Check each line of the entries below for the string "Narrative"; copy every line where it appears.

[Opening Material for this task section]

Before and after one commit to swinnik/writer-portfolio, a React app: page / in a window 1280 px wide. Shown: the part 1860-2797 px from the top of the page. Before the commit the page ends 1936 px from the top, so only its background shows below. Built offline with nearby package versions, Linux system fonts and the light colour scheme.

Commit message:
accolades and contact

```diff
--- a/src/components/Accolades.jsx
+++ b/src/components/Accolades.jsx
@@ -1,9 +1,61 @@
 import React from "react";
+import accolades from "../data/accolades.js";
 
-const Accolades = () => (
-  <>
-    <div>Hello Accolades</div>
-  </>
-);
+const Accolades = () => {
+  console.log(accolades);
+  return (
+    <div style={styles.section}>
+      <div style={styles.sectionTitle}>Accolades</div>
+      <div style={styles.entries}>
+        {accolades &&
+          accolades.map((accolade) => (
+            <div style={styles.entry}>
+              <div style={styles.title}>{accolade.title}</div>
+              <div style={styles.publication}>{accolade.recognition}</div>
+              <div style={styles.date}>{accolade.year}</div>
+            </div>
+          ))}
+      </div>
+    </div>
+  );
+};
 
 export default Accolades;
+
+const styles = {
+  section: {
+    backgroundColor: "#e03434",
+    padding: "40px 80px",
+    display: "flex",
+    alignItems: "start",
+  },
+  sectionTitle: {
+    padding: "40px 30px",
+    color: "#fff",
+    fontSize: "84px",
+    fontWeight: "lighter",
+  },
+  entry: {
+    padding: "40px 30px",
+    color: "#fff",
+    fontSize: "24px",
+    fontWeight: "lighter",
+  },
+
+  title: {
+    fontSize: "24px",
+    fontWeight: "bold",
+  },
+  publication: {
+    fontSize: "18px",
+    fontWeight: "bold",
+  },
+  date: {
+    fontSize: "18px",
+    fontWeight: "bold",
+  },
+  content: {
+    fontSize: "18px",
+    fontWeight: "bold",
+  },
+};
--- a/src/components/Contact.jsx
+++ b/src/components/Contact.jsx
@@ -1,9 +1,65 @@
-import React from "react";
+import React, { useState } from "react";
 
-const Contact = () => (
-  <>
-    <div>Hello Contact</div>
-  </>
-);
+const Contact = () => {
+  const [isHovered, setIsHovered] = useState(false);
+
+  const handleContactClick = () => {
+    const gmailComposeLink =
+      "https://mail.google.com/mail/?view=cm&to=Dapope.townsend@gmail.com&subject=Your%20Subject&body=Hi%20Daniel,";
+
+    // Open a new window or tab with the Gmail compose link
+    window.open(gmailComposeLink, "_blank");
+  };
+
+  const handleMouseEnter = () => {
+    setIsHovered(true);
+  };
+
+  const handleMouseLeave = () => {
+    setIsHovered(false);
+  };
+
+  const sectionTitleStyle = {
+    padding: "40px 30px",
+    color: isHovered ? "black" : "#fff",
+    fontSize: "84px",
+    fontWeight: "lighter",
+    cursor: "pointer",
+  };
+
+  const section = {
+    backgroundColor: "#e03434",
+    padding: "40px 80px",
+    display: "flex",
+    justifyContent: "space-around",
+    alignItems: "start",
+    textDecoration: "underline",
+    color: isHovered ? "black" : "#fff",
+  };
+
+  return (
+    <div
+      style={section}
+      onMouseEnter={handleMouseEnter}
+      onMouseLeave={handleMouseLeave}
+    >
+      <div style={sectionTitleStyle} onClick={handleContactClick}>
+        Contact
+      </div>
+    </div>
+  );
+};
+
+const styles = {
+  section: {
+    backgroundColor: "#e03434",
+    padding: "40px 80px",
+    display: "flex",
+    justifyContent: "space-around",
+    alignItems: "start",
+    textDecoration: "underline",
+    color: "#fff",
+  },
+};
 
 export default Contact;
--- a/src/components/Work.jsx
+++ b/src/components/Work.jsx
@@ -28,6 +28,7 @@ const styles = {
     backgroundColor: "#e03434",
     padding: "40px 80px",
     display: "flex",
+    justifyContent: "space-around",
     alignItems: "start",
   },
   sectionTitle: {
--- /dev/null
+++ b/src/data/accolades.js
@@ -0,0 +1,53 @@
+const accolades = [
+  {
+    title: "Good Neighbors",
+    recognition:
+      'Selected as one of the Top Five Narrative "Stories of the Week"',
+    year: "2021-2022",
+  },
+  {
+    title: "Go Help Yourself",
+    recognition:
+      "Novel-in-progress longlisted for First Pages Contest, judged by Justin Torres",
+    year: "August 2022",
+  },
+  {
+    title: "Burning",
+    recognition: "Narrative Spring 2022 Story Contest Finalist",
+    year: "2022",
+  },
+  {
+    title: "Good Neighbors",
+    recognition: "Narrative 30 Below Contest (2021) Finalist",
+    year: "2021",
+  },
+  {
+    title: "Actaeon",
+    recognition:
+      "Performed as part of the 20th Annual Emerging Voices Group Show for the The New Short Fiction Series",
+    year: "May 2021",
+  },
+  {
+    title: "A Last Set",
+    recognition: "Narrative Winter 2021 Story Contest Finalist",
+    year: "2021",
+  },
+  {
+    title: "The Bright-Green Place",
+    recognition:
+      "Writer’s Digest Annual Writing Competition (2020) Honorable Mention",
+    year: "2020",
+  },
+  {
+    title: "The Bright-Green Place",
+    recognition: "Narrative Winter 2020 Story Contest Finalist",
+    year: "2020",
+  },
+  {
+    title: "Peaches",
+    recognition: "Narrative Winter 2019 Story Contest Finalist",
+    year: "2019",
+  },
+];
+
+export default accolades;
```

[Closing Material for this task section]

**Exercise answer**.
+      'Selected as one of the Top Five Narrative "Stories of the Week"',
+    recognition: "Narrative Spring 2022 Story Contest Finalist",
+    recognition: "Narrative 30 Below Contest (2021) Finalist",
+    recognition: "Narrative Winter 2021 Story Contest Finalist",
+    recognition: "Narrative Winter 2020 Story Contest Finalist",
+    recognition: "Narrative Winter 2019 Story Contest Finalist",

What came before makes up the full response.